By: Daniel Sharvit
Strength & Conditioning (S&C) is a field of study and practice which requires a deep understanding of the human body both physically and mentally. A researcher in kinesiology works to define parameters for changes and adaptations a person can undergo. A practitioner (Coach) will assess, evaluate, and program routines and sessions based on the guidelines given by an accrediting organization. The key to a quality strength and conditioning coach is their ability to take all the information there is, digest, and implement the training based on the individual standing right in front of them.
Originating from American football, strength and conditioning began with the goal of developing the strongest, fastest, and most robust athletes. Through time, the field has developed into coaches working with athletes of all sports ranging from swimming to MMA, fencing and shooting. Outside the world of athletics, many S&C professionals take on individuals returning from an injury, people with disabilities such as blindness or amputees, weekend warriors, and parents who want to keep up with their kids. The list goes on, but our role is essential in helping and guiding these individuals to success and whatever that means to them.

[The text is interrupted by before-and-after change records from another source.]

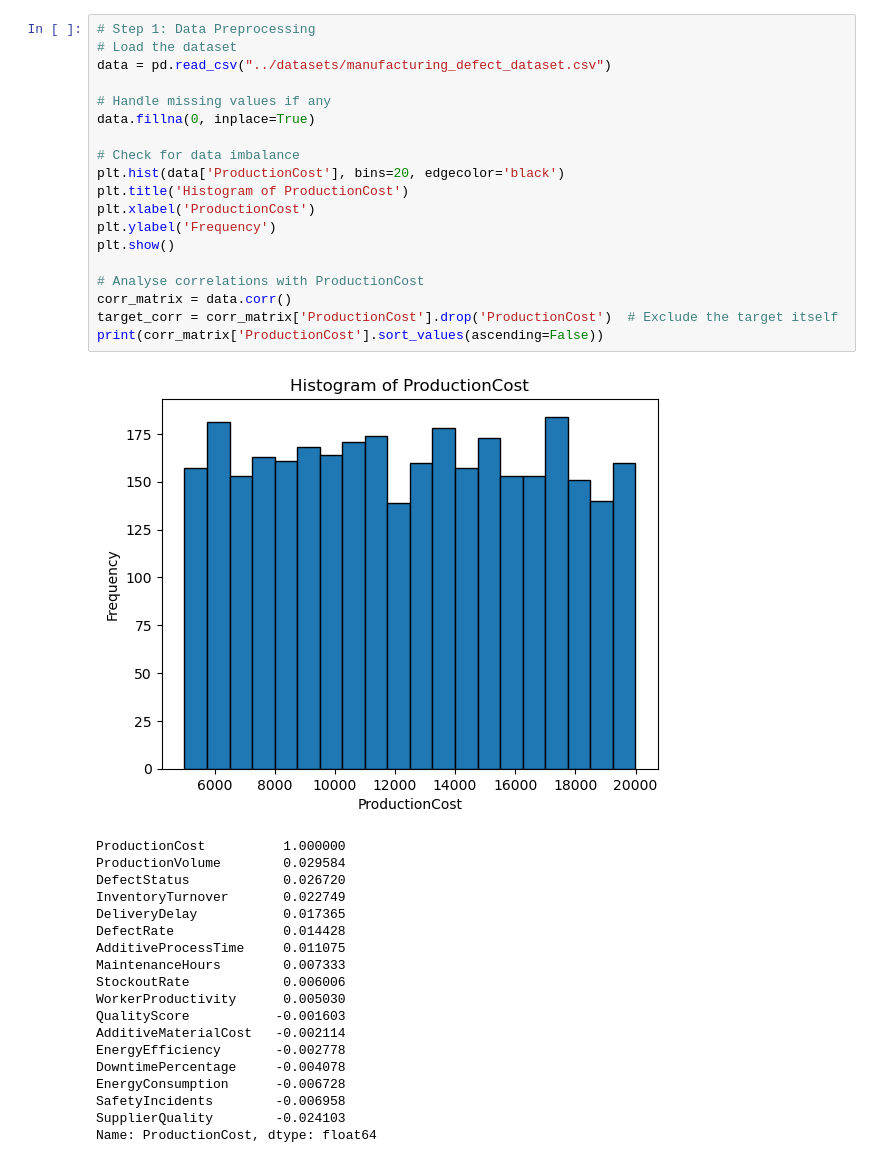
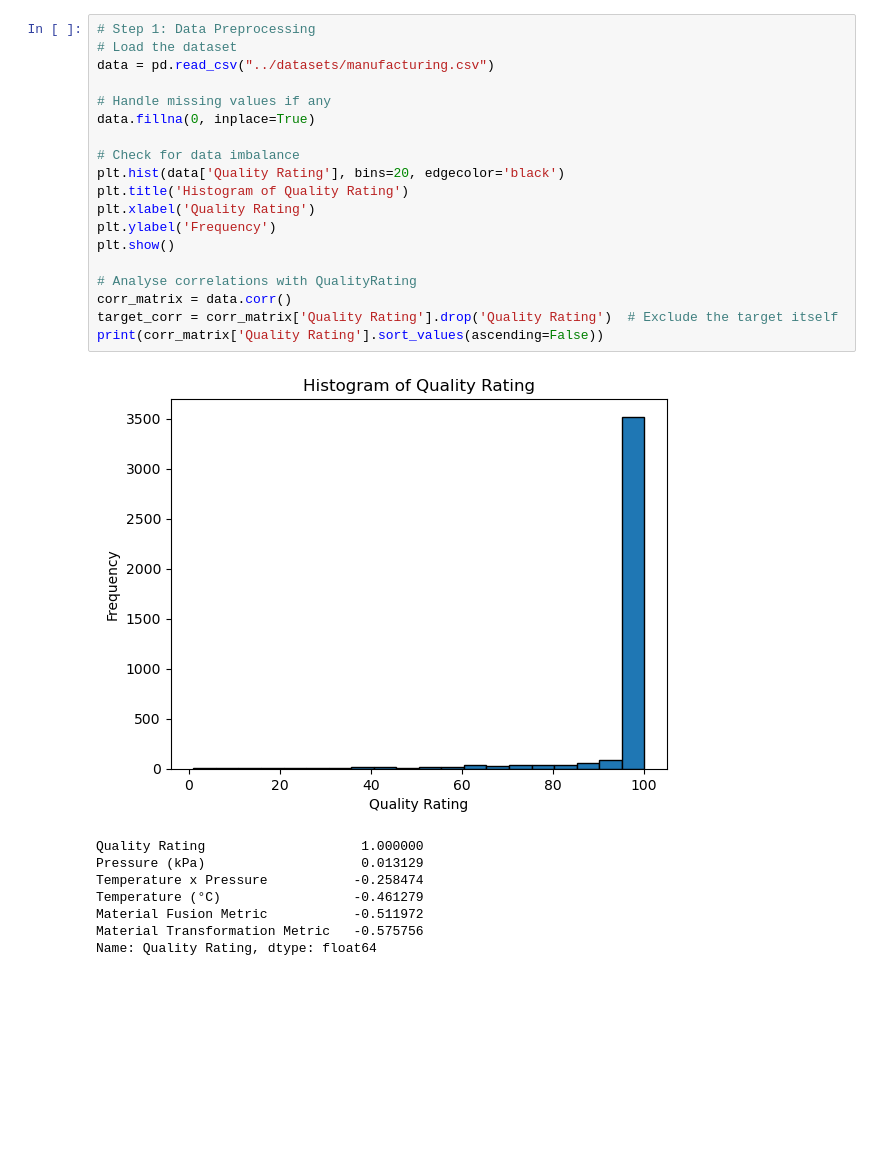
Before and after one commit to JustinMorera/Fully-Homomorphically-Encrypted-Linear-Regression-Inferencing, a Jupyter notebook: Python/PlaintextModel.ipynb, the cells around one changed output. Cells and saved outputs as stored; diff of their text form; blank space fills up the shorter version.

```diff
--- a/Python/PlaintextModel.ipynb
+++ b/Python/PlaintextModel.ipynb
@@ -12,41 +9,30 @@ import matplotlib.pyplot as plt
 # %%
 # Step 1: Data Preprocessing
 # Load the dataset
-data = pd.read_csv("../datasets/manufacturing_defect_dataset.csv")
+data = pd.read_csv("../datasets/manufacturing.csv")
 
 # Handle missing values if any
 data.fillna(0, inplace=True)
 
 # Check for data imbalance
-plt.hist(data['ProductionCost'], bins=20, edgecolor='black')
-plt.title('Histogram of ProductionCost')
-plt.xlabel('ProductionCost')
+plt.hist(data['Quality Rating'], bins=20, edgecolor='black')
+plt.title('Histogram of Quality Rating')
+plt.xlabel('Quality Rating')
 plt.ylabel('Frequency')
 plt.show()
 
-# Analyse correlations with ProductionCost
+# Analyse correlations with QualityRating
 corr_matrix = data.corr()
-target_corr = corr_matrix['ProductionCost'].drop('ProductionCost')  # Exclude the target itself
-print(corr_matrix['ProductionCost'].sort_values(ascending=False))
+target_corr = corr_matrix['Quality Rating'].drop('Quality Rating')  # Exclude the target itself
+print(corr_matrix['Quality Rating'].sort_values(ascending=False))
 # %% [output]
-[figure, old version]
+[figure, new version]
-ProductionCost          1.000000
-ProductionVolume        0.029584
-DefectStatus            0.026720
-InventoryTurnover       0.022749
-DeliveryDelay           0.017365
-DefectRate              0.014428
-AdditiveProcessTime     0.011075
-MaintenanceHours        0.007333
-StockoutRate            0.006006
-WorkerProductivity      0.005030
-QualityScore           -0.001603
-AdditiveMaterialCost   -0.002114
-EnergyEfficiency       -0.002778
-DowntimePercentage     -0.004078
-EnergyConsumption      -0.006728
-SafetyIncidents        -0.006958
-SupplierQuality        -0.024103
-Name: ProductionCost, dtype: float64
+Quality Rating                    1.000000
+Pressure (kPa)                    0.013129
+Temperature x Pressure           -0.258474
+Temperature (°C)                 -0.461279
+Material Fusion Metric           -0.511972
+Material Transformation Metric   -0.575756
+Name: Quality Rating, dtype: float64
 # %%
 # Step 2: Feature Selection
```
Also changed, not shown: parts of 13 cells of this notebook, 1 other file.
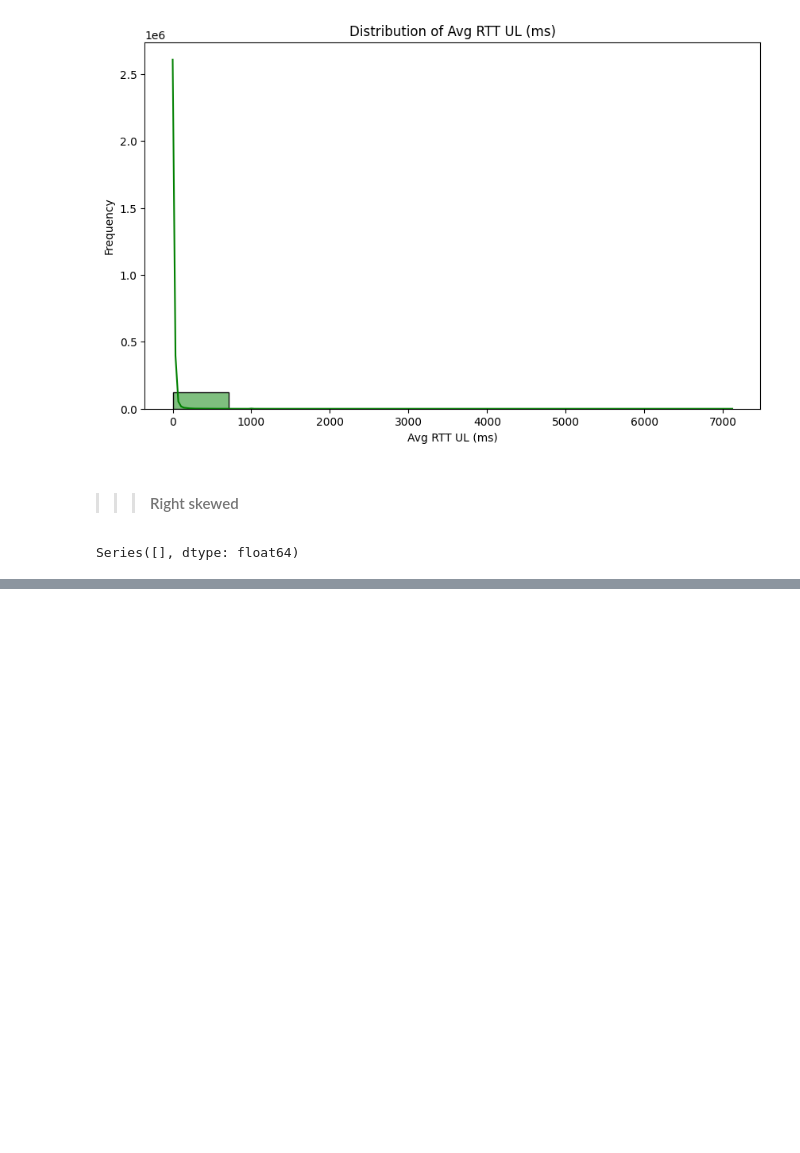
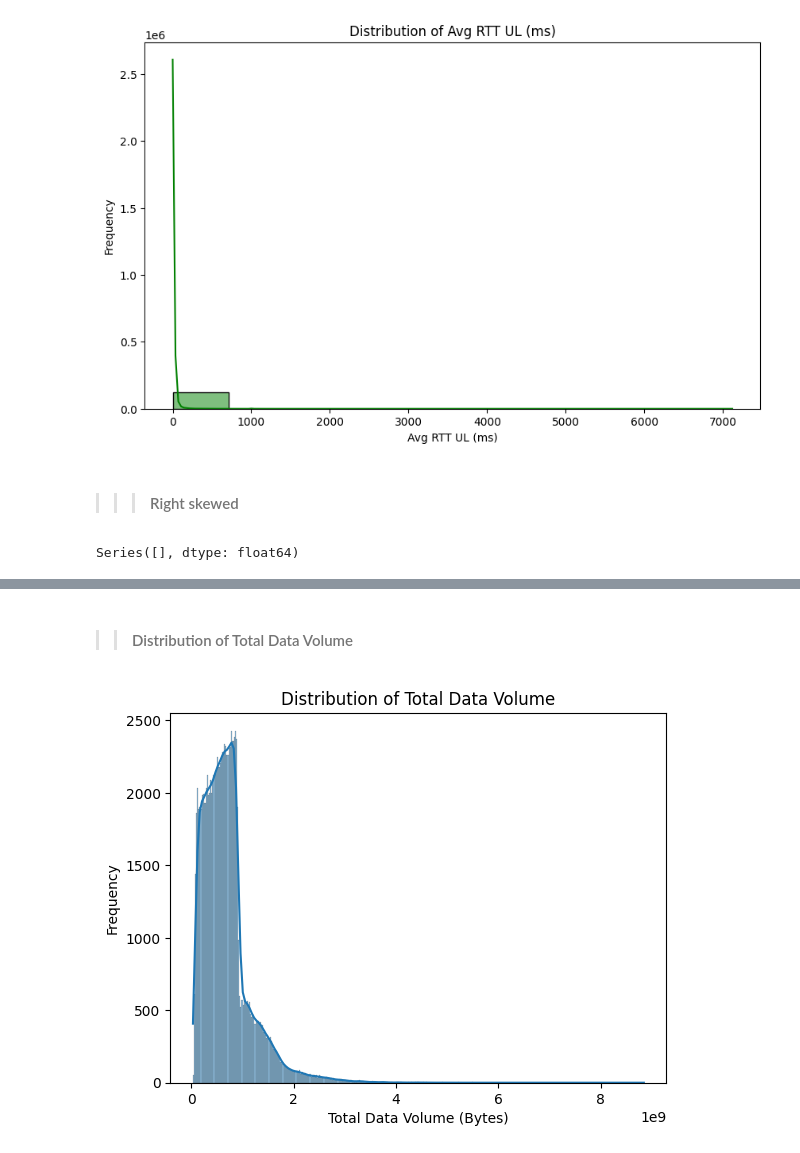
Before and after one commit to naolatomsa/TellCo, a Jupyter notebook: notebooks/userBehaviourAggregation.ipynb, the cells around one changed output, grey strips where cells are left out. Saved outputs shown, nothing was run; the diff lists cells and outputs as text; code cells hidden in the pictures; blank space fills up the shorter version.

Commit message:
Aggregate per user

```diff
--- a/notebooks/userBehaviourAggregation.ipynb
+++ b/notebooks/userBehaviourAggregation.ipynb
@@ -191,0 +289,3 @@ Series([], dtype: float64)
+# %%
+from scripts.userAggregate import segment_user
+user_aggregated = segment_user(data)
@@ -191,0 +341,7 @@ Series([], dtype: float64)
+# %% [markdown]
+>> #### Distribution of Total Data Volume
+# %%
+from scripts.histogramPlot import total_data_volume_distribution
+total_data_volume_distribution(user_aggregated, 'Distribution of Total Data Volume', 'Total Data Volume (Bytes)', 'Frequency' )
+# %% [output]
+[figure, added]
```
Also changed, not shown: parts of 28 cells of this notebook, 5 other files.
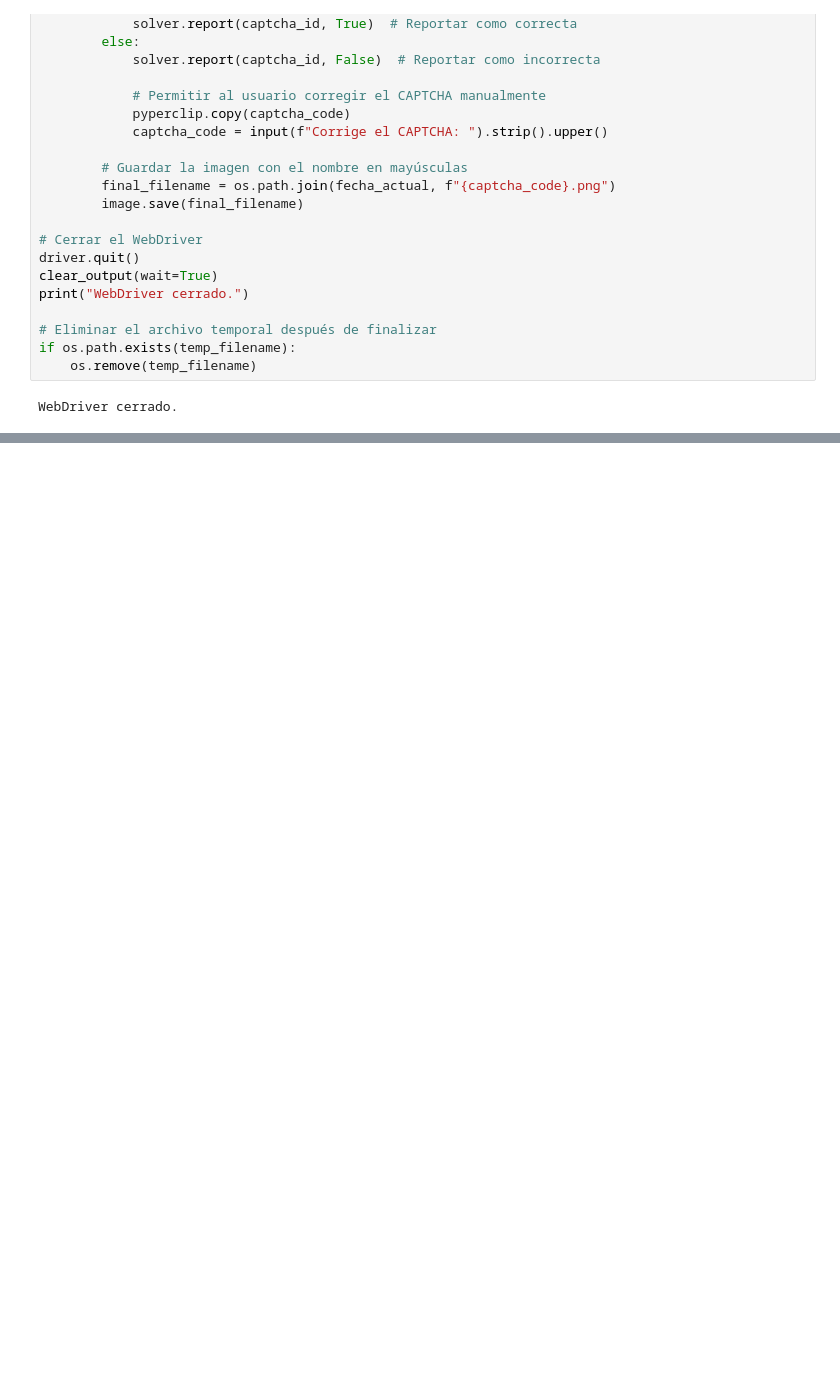
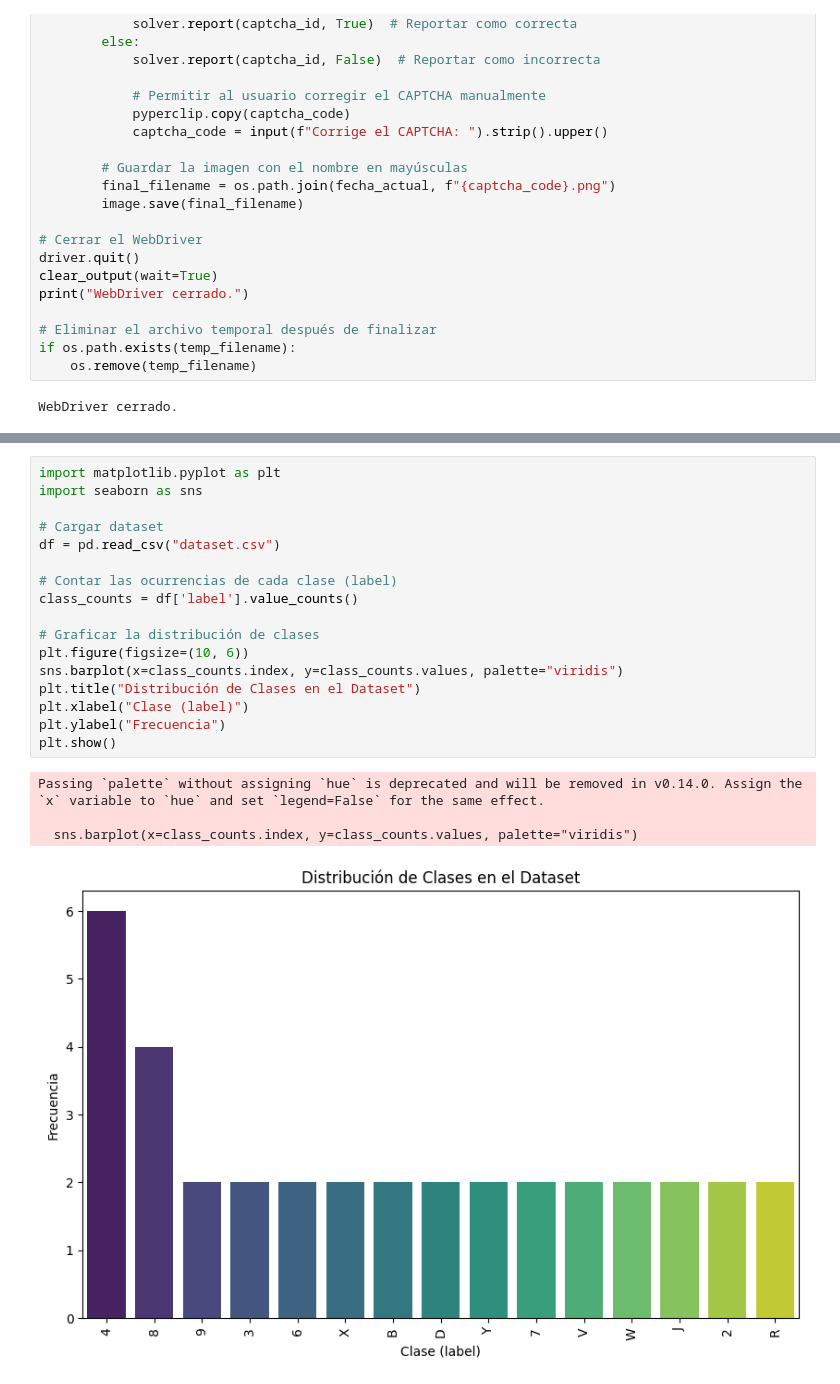
Before and after one commit to AlfredoVillaM/Machine_Learning_Project, a Jupyter notebook: sat_captchas.ipynb, the cells around one changed output, grey strips where cells are left out. Drawn from its saved outputs; the diff is of its cells as text; blank space fills up the shorter version.

```diff
--- a/sat_captchas.ipynb
+++ b/sat_captchas.ipynb
@@ -113,2 +181,24 @@ WebDriver cerrado.
+# %%
+import matplotlib.pyplot as plt
+import seaborn as sns
+
+# Cargar dataset
+df = pd.read_csv("dataset.csv")
+
+# Contar las ocurrencias de cada clase (label)
+class_counts = df['label'].value_counts()
+
+# Graficar la distribución de clases
+plt.figure(figsize=(10, 6))
+sns.barplot(x=class_counts.index, y=class_counts.values, palette="viridis")
+plt.title("Distribución de Clases en el Dataset")
+plt.xlabel("Clase (label)")
+plt.ylabel("Frecuencia")
+plt.show()
+# %% [output]
+Passing `palette` without assigning `hue` is deprecated and will be removed in v0.14.0. Assign the `x` variable to `hue` and set `legend=False` for the same effect.
+
+  sns.barplot(x=class_counts.index, y=class_counts.values, palette="viridis")
+[figure, added]
 # %%
 # Cargar imagen
```
Also changed, not shown: parts of 3 cells of this notebook, 4 other files.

To be a coach in the field you do not have to have any sort of licensure, but most jobs will require you to be certified by an accredited association. Through education, your knowledge of information is tested but your ability to implement proper training and truly coach is a skill that takes years to learn and a lifetime to master. The biggest hurdle that we strength coaches face is taking your ideas and thoughts from a piece of paper to real life.
We are more than just exercises, sets, reps, and percentages. We are creative thinkers who put the individual’s goals above all else. We balance autonomy with discipline by manipulating training environments and factors. We develop values and work ethic by implementing time management and tempo reps within sessions. Within a team setting, the S&C coach is commonly getting as many contact hours (if not more) as the head sports coach. In addition to training the athletes to achieve success at whatever level they compete in, it is our role and duty to build a culture and hold the athletes to the highest standards.
Whether you’re an accountant, athlete, circus performer, teacher, movie star, astronaut, chef, garbage man, or anything in between, the field and the weight room are truly humbling settings. Each of these professions comes with its own set of demands and constraints. It can be stressful at times and rewarding at others. As a coach we take into consideration our client’s sleep, nutrition, training volume, and mood and work towards their goal. Success for some can be getting into the gym 4 days that week and others, it’s winning a national championship. Some may want a pain free life. Whatever your goals are, it’s the strength and conditioning coach’s responsibility to take all these factors into account and hold you accountable. At the end of the day, people don’t remember what we say or do, but they do remember how we make them feel.